- [WHAT THE TASK REQUIRES]
Check each line of the listing, and copy it if it contains the word "size".

====== INPUT RECORDS ======

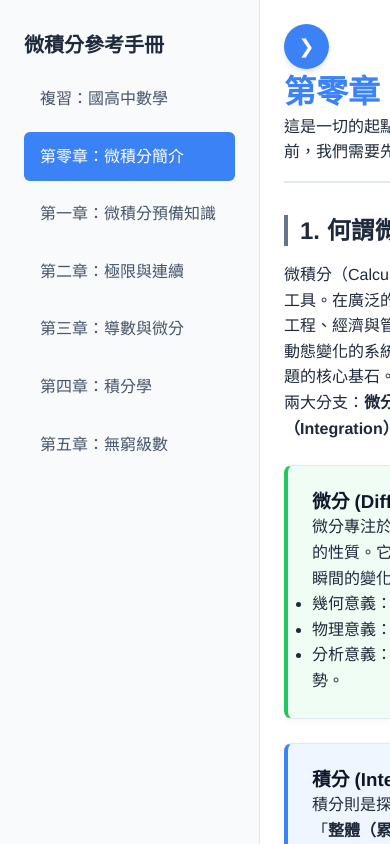
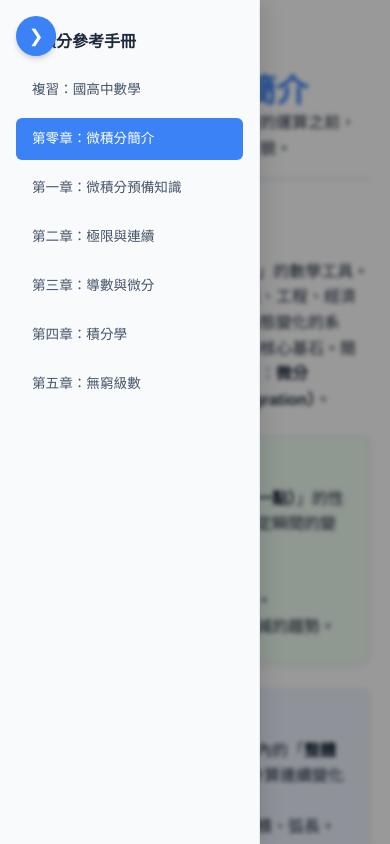
Before and after one commit to ZhaoHong04126/visual-calculus, a React (Vite) app: page /#/ in a window 390 px wide. Built offline with nearby package versions, Linux system fonts and the light colour scheme.

Commit message:
feat: 優化側邊欄樣式，新增手機版遮罩，調整排版與字體大小

```diff
--- a/src/App.css
+++ b/src/App.css
@@ -1,28 +1,35 @@
-/* 基礎排版 */
+/* ================== 基礎排版 ================== */
 .app-container {
   display: flex;
   height: 100vh;
   font-family: 'Helvetica Neue', Arial, sans-serif;
-  overflow-x: hidden; /* 防止側邊欄收起時出現水平捲軸 */
+  overflow: hidden; /* 防止任何方向的溢出 */
+  position: relative;
 }
 
 /* ================== 側邊欄樣式與動畫 ================== */
 .sidebar {
   width: 260px;
+  min-width: 260px; /* 防止被壓縮 */
   background-color: #f8fafc;
   border-right: 1px solid #e2e8f0;
   flex-shrink: 0;
-  transition: margin-left 0.3s ease-in-out;
-  overflow-y: auto; /* 新增：讓側邊欄內容過長時可獨立捲動 */
+  transition: transform 0.3s ease-in-out;
+  overflow-y: auto;
+  /* 桌面版：用 transform 而非 margin，效能更好 */
+  transform: translateX(0);
+  z-index: 200;
 }
 
 /* 展開狀態：正常顯示 */
 .sidebar.open {
-  margin-left: 0;
+  transform: translateX(0);
 }
 
-/* 隱藏狀態：將整個側邊欄往左推移它自己的寬度 */
+/* 隱藏狀態：將整個側邊欄往左推移 */
 .sidebar.closed {
+  transform: translateX(-100%);
+  /* 桌面版關閉時不佔空間 */
   margin-left: -260px;
 }
 
@@ -31,27 +38,28 @@
 }
 
 .sidebar-title {
-  font-size: 1.25rem;
+  font-size: clamp(1rem, 2vw, 1.25rem);
   color: #1e293b;
   font-weight: bold;
 }
 
 .nav-links {
   list-style: none;
-  padding: 0 1.5rem;
+  padding: 0 1rem;
   margin: 0;
 }
 
 .nav-links li {
-  margin-bottom: 0.5rem;
+  margin-bottom: 0.4rem;
 }
 
 .nav-links a {
   display: block;
-  padding: 0.75rem 1rem;
+  padding: 0.65rem 1rem;
   color: #475569;
   text-decoration: none;
   border-radius: 0.375rem;
+  font-size: clamp(0.85rem, 1.5vw, 0.95rem);
   transition: all 0.2s ease-in-out;
 }
 
@@ -66,23 +74,40 @@
   font-weight: 500;
 }
 
+/* ================== 手機版 Overlay 遮罩 ================== */
+.sidebar-overlay {
+  display: none;
+  position: fixed;
+  inset: 0;
+  background: rgba(0, 0, 0, 0.4);
+  z-index: 150;
+  backdrop-filter: blur(2px);
+  animation: fadeIn 0.2s ease;
+}
+
+@keyframes fadeIn {
+  from { opacity: 0; }
+  to { opacity: 1; }
+}
+
 /* ================== 主要內容區 ================== */
 .main-content {
   flex: 1;
+  min-width: 0; /* 讓 flex 子項可以縮小到比 content 更小 */
   display: flex;
   flex-direction: column;
   background-color: #ffffff;
-  transition: width 0.3s ease-in-out;
-  height: 100%; /* 新增：確保高度不會超過父容器 */
+  transition: all 0.3s ease-in-out;
+  overflow: hidden; /* 讓 content-wrapper 自己捲動 */
 }
 
 .toggle-btn {
   position: fixed;
   top: 1.5rem;
   left: 1.5px;
-  width: 45px;
-  height: 45px;
-  display: flex;
+  width: 42px;
+  height: 42px;
+  display: none; /* 桌面版預設隱藏，手機版才顯示 */
   justify-content: center;
   align-items: center;
   background-color: var(--primary-color, #3b82f6);
@@ -90,35 +115,31 @@
   border: none;
   border-radius: 50%;
   cursor: pointer;
-  font-size: 1.2rem;
-  box-shadow: 0 4px 6px -1px rgba(0, 0, 0, 0.1), 0 2px 4px -1px rgba(0, 0, 0, 0.06);
+  font-size: 1.1rem;
+  box-shadow: 0 4px 6px -1px rgba(0, 0, 0, 0.15), 0 2px 4px -1px rgba(0, 0, 0, 0.08);
   transition: all 0.3s ease-in-out;
-  z-index: 1000;
+  z-index: 300; /* 高於 overlay */
 }
 
 .toggle-btn:hover {
   background-color: var(--primary-hover, #2563eb);
-  transform: scale(1.05);
-  box-shadow: 0 10px 15px -3px rgba(0, 0, 0, 0.1), 0 4px 6px -2px rgba(0, 0, 0, 0.05);
+  transform: scale(1.08);
+  box-shadow: 0 10px 15px -3px rgba(0, 0, 0, 0.12), 0 4px 6px -2px rgba(0, 0, 0, 0.06);
 }
 
 .toggle-btn.shifted {
-  /* 當展開時，把按鈕往右推：側邊欄的寬度 (260px) + 原本離邊緣的距離 (1.5rem) */
-  left: calc(260px + 1.5rem);
+  left: calc(260px + 1rem);
 }
 
-/* 將原本內容區的 padding 移到內層，避免影響切換按鈕 */
+/* ================== 內容區包裝 ================== */
 .content-wrapper {
-  padding: 4rem 3rem 3rem 5rem;
+  padding: clamp(3.5rem, 5vw, 4.5rem) clamp(1.5rem, 4vw, 4rem) clamp(2rem, 3vw, 3rem) clamp(2rem, 5vw, 5rem);
   overflow-y: auto;
   flex: 1;
-}
-
-@media (max-width: 768px) {
-  .content-wrapper {
-    /* 手機版同樣稍微把上方和左方空間拉大 */
-    padding: 4.5rem 1.5rem 2rem 1.5rem;
-  }
+  /* 大螢幕限制最大寬度，讓閱讀舒適 */
+  max-width: 1200px;
+  width: 100%;
+  box-sizing: border-box;
 }
 
 .welcome-text {
@@ -127,3 +148,63 @@
   margin-top: 20vh;
   font-weight: normal;
 }
+
+/* ================== 響應式斷點 ================== */
+
+/* 平板 (768px - 1024px) */
+@media (max-width: 1024px) {
+  .content-wrapper {
+    padding: 4rem 2rem 2.5rem 3rem;
+  }
+}
+
+/* 手機版 (< 768px) */
+@media (max-width: 768px) {
+  /* 手機版側邊欄改為 overlay（浮動）模式 */
+  .sidebar {
+    position: fixed;
+    top: 0;
+    left: 0;
+    height: 100dvh; /* 使用 dvh 適應手機瀏覽器工具列 */
+    z-index: 200;
+    /* 手機版用 transform 做滑入/滑出動畫，不影響主內容佔位 */
+    margin-left: 0 !important; /* 覆蓋桌面版的 margin-left: -260px */
+    transform: translateX(-100%);
+    box-shadow: 4px 0 20px rgba(0, 0, 0, 0.12);
+  }
+
+  .sidebar.open {
+    transform: translateX(0);
+  }
+
+  .sidebar.closed {
+    transform: translateX(-100%);
+  }
+
+  /* 手機版 sidebar 開啟時顯示遮罩 */
+  .sidebar-overlay {
+    display: block;
+  }
+
+  /* 手機版主內容佔滿整個寬度 */
+  .main-content {
+    width: 100%;
+  }
+
+  .content-wrapper {
+    padding: 4.5rem 1.25rem 2rem 1.25rem;
+    max-width: 100%;
+  }
+
+  /* 手機版按鈕不隨側邊欄移動（overlay 模式下不需要） */
+  .toggle-btn.shifted {
+    left: 1rem;
+  }
+  .toggle-btn {
+    display: flex; /* 手機版才顯示 */
+    left: 1rem;
+    top: 1rem;
+    width: 40px;
+    height: 40px;
+  }
+}
--- a/src/App.jsx
+++ b/src/App.jsx
@@ -22,6 +22,12 @@ export default function App() {
 
   return (
     <div className="app-container">
+
+
+      {/* 手機版遮罩：點擊可關閉側邊欄 */}
+      {isSidebarOpen && (
+        <div className="sidebar-overlay" onClick={toggleSidebar} aria-hidden="true" />
+      )}
 
       {/* 左側導覽列：透過動態 class 控制展開或隱藏 */}
       <nav className={`sidebar ${isSidebarOpen ? 'open' : 'closed'}`}>
--- a/src/Review/Review.css
+++ b/src/Review/Review.css
@@ -7,9 +7,10 @@
 }
 
 .topic-title {
-  font-size: 2rem;
+  font-size: clamp(1.6rem, 4vw, 2.25rem);
   color: var(--primary-color, #3b82f6);
   font-weight: bold;
+  line-height: 1.2;
 }
 
 
@@ -18,7 +19,7 @@
 }
 
 .review-section-title {
-  font-size: 1.5rem;
+  font-size: clamp(1.1rem, 3vw, 1.5rem);
   font-weight: bold;
   color: #1e293b;
   margin-bottom: 1.25rem;
@@ -28,9 +29,11 @@
 
 .formula-grid {
   display: grid;
-  grid-template-columns: 1fr;
-  gap: 1.5rem;
+  /* auto-fit: 每欄最少 340px，多出空間時自動增加欄數 */
+  grid-template-columns: repeat(auto-fit, minmax(min(340px, 100%), 1fr));
+  gap: 1.25rem;
   margin-top: 1rem;
+  align-items: start; /* 卡片不強制等高，對齊頂部更自然 */
 }
 
 .venn-wrapper.small {
@@ -56,6 +59,13 @@
   border: 1px solid #e2e8f0;
   box-shadow: 0 4px 6px -1px rgba(0, 0, 0, 0.1);
   transition: transform 0.2s ease, box-shadow 0.2s ease;
+  /*
+   * 不設 overflow:hidden，讓內部的 .derivation-steps
+   * 的橫向捲軸可以正常顯示在卡片範圍內
+   * min-width:0 防止 grid 子項被撐破
+   */
+  min-width: 0;
+  overflow: hidden; /* 截掉卡片外的部分，但 derivation-steps 有自己的 overflow-x:auto */
 }
 
 .formula-card:hover {
@@ -67,7 +77,7 @@
   margin-top: 0;
   margin-bottom: 1rem;
   color: #4f46e5;
-  font-size: 1.125rem;
+  font-size: clamp(1rem, 2vw, 1.125rem);
 }
 
 .side-by-side {
@@ -139,6 +149,57 @@
   color: #334155;
   border-top: 1px solid #e2e8f0;
   padding-top: 1rem;
+  padding-bottom: 0.75rem;
+
+  /*
+   * 「整個框框內容」水平捲動：
+   * 1. overflow-x: auto  → 讓橫向溢出時出現捲軸
+   * 2. 子層的 .katex-display 設 overflow:visible → 讓長式子撐開父層
+   *    父層拿到足夠 scroll-width 後，整個框才會一起左右滑
+   */
+  overflow-x: auto;
+  overflow-y: visible;
+
+  /* 禁止自動換行 (soft wrap)；手動 <br> 仍然有效 */
+  white-space: nowrap;
+
+  /* 細緻捲軸樣式 */
+  scrollbar-width: thin;
+  scrollbar-color: #94a3b8 transparent;
+}
+
+/* WebKit 捲軸美化（Chrome / Safari） */
+.derivation-steps::-webkit-scrollbar {
+  height: 5px;
+}
+.derivation-steps::-webkit-scrollbar-track {
+  background: transparent;
+}
+.derivation-steps::-webkit-scrollbar-thumb {
+  background: #cbd5e1;
+  border-radius: 3px;
+}
+.derivation-steps::-webkit-scrollbar-thumb:hover {
+  background: #94a3b8;
+}
+
+/*
+ * 關鍵：取消 KaTeX 預設的個別捲軸
+ * KaTeX 會渲染出 <span class="katex-display"> 並預設帶 overflow-x:auto
+ * 這裡把它改成 visible，讓長式子往外撐，由父層 .derivation-steps 統一捲動
+ */
+.derivation-steps .katex-display {
+  overflow-x: visible !important;
+  overflow-y: visible !important;
+  max-width: none;
+  margin: 0.5rem 0;
+  /* width:max-content 讓此元素的寬度等於式子實際長度，撐開父層 scroll-width */
+  width: max-content;
+}
+
+/* 同時讓 KaTeX 內層的 .katex 元素也不截斷 */
+.derivation-steps .katex {
+  white-space: nowrap;
 }
 
 .step-item {
```
Also changed, not shown: src/index.css (+25 -10 lines).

======

- [RESPONSE BOX]
-  font-size: 1.25rem;
+  font-size: clamp(1rem, 2vw, 1.25rem);
+  font-size: clamp(0.85rem, 1.5vw, 0.95rem);
-  font-size: 1.2rem;
+  font-size: 1.1rem;
-  font-size: 2rem;
+  font-size: clamp(1.6rem, 4vw, 2.25rem);
-  font-size: 1.5rem;
+  font-size: clamp(1.1rem, 3vw, 1.5rem);
-  font-size: 1.125rem;
+  font-size: clamp(1rem, 2vw, 1.125rem);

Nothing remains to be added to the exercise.